It's not just qualifications and work experience that new employers want to look at, they also want to know about what you’re like as an employee.

While they could just ask you in person, they know you’ll neglect any weaknesses which could lose you the job, so they’ll ask you for references instead.

What is an Employer's Reference?

References are the names and contact details of people who know you. They allow your future employer to check you’ve not only worked where you said you did, but that you’re also a good employee too.

The number of references you’ll be expected to provide will differ with every company, but it’s always good to have at least two.

Who do I Approach for a Job Reference?

Watch this video to get an idea of who it might be appropriate to ask for a reference:

While you might want to ask your parents or your best friend, your first port of call for references should always be previous employers, preferably your last one. If you’ve got several previous employers to choose from, pick one that’s in a similar sector to the one you’re applying for.

If you’ve only had one or two employers, pick someone who has dealt with you in a professional working environment (e.g.: former clients, ex-colleagues) as well as a personal reference.

If this is your first job, you’ll need to provide two personal references instead. Try and pick someone who can give an unbiased character reference, such as previous teachers or lecturers who can vouch for your school work and your general attitude. Steer clear of family members if you can as some employers want personal references to be unrelated.

How do I Make Contact with a Job Reference?

So you’ve decided who you want as a reference, but how do you ask them?

It’s always best if you drop a potential reference an email first, and only phone them as a follow up if they don’t get back to you.
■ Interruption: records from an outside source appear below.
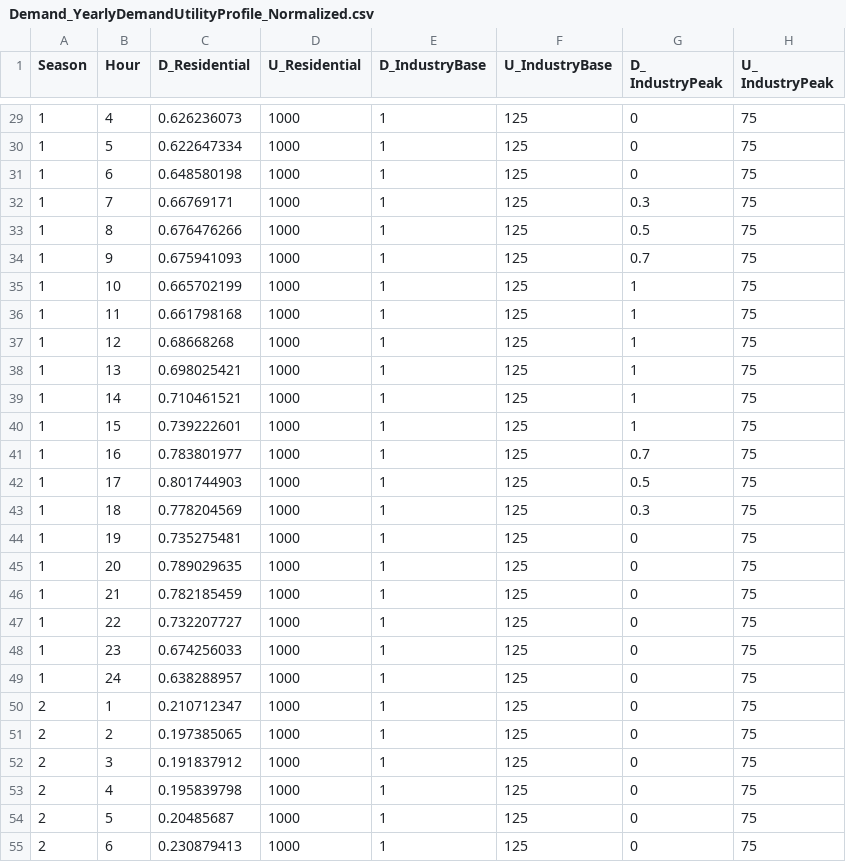
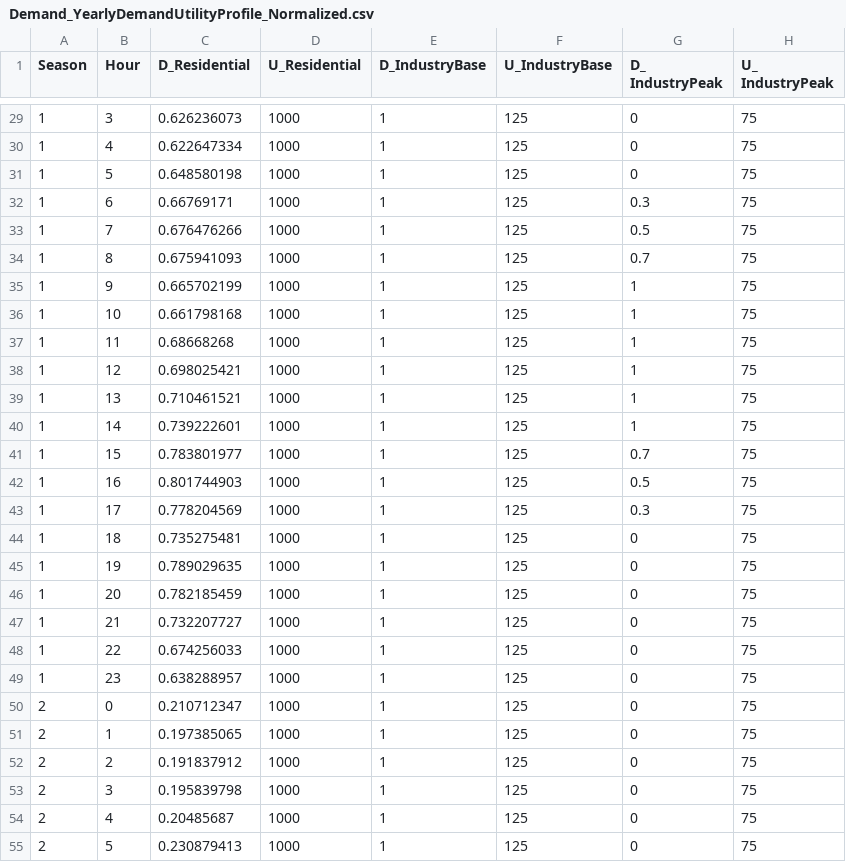
Before and after one commit to bioapfelsaft123/Opti, a CSV file: Data/ModelData/Demand_YearlyDemandUtilityProfile_Normalized.csv, drawn as a sheet; only a part is shown, gaps mark what is left out; the diff covers the shown part only.

Commit message:
Changed hours to start from 0

```diff
--- a/Data/ModelData/Demand_YearlyDemandUtilityProfile_Normalized.csv
+++ b/Data/ModelData/Demand_YearlyDemandUtilityProfile_Normalized.csv
@@ -29,27 +29,27 @@ Season,Hour,D_Residential,U_Residential,D_IndustryBase,U_IndustryBase,D_ Industr
-1,4,0.626236073,1000,1,125,0,75
-1,5,0.622647334,1000,1,125,0,75
-1,6,0.648580198,1000,1,125,0,75
-1,7,0.66769171,1000,1,125,0.3,75
-1,8,0.676476266,1000,1,125,0.5,75
-1,9,0.675941093,1000,1,125,0.7,75
-1,10,0.665702199,1000,1,125,1,75
-1,11,0.661798168,1000,1,125,1,75
-1,12,0.68668268,1000,1,125,1,75
-1,13,0.698025421,1000,1,125,1,75
-1,14,0.710461521,1000,1,125,1,75
-1,15,0.739222601,1000,1,125,1,75
-1,16,0.783801977,1000,1,125,0.7,75
-1,17,0.801744903,1000,1,125,0.5,75
-1,18,0.778204569,1000,1,125,0.3,75
-1,19,0.735275481,1000,1,125,0,75
-1,20,0.789029635,1000,1,125,0,75
-1,21,0.782185459,1000,1,125,0,75
-1,22,0.732207727,1000,1,125,0,75
-1,23,0.674256033,1000,1,125,0,75
-1,24,0.638288957,1000,1,125,0,75
-2,1,0.210712347,1000,1,125,0,75
-2,2,0.197385065,1000,1,125,0,75
-2,3,0.191837912,1000,1,125,0,75
-2,4,0.195839798,1000,1,125,0,75
-2,5,0.20485687,1000,1,125,0,75
-2,6,0.230879413,1000,1,125,0,75
+1,3,0.626236073,1000,1,125,0,75
+1,4,0.622647334,1000,1,125,0,75
+1,5,0.648580198,1000,1,125,0,75
+1,6,0.66769171,1000,1,125,0.3,75
+1,7,0.676476266,1000,1,125,0.5,75
+1,8,0.675941093,1000,1,125,0.7,75
+1,9,0.665702199,1000,1,125,1,75
+1,10,0.661798168,1000,1,125,1,75
+1,11,0.68668268,1000,1,125,1,75
+1,12,0.698025421,1000,1,125,1,75
+1,13,0.710461521,1000,1,125,1,75
+1,14,0.739222601,1000,1,125,1,75
+1,15,0.783801977,1000,1,125,0.7,75
+1,16,0.801744903,1000,1,125,0.5,75
+1,17,0.778204569,1000,1,125,0.3,75
+1,18,0.735275481,1000,1,125,0,75
+1,19,0.789029635,1000,1,125,0,75
+1,20,0.782185459,1000,1,125,0,75
+1,21,0.732207727,1000,1,125,0,75
+1,22,0.674256033,1000,1,125,0,75
+1,23,0.638288957,1000,1,125,0,75
+2,0,0.210712347,1000,1,125,0,75
+2,1,0.197385065,1000,1,125,0,75
+2,2,0.191837912,1000,1,125,0,75
+2,3,0.195839798,1000,1,125,0,75
+2,4,0.20485687,1000,1,125,0,75
+2,5,0.230879413,1000,1,125,0,75
```
Also changed, not shown: 93 edited cells elsewhere in this file, 1 other file.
Not everyone will have time or even want to give you a reference, so an email gives them some time to mull it over first.

But if you’re feeling confident and believe they won’t say no, then give them a call. Although you should only really take this approach if you know them really well, had a good working relationship or just need an answer quickly.

However you choose to ask them, remember your manners. Being rude when you’re asking for something that could land you a job probably isn’t the best idea.

When Should I Approach Someone for a Job Reference?

It’s always good to ask for someone to be your reference as soon as possible, preferably while you’re still on the job hunt.The more notice you give people the better, as not only will you avoid rushing around at the last minute, but your references will also have more time to prepare their statement.

If you do ask them way in advance, contact them again when you’ve got an interview to warn them they may be contacted for a reference.

'Ask your referee before applying for the job and remind them when you've got an interview'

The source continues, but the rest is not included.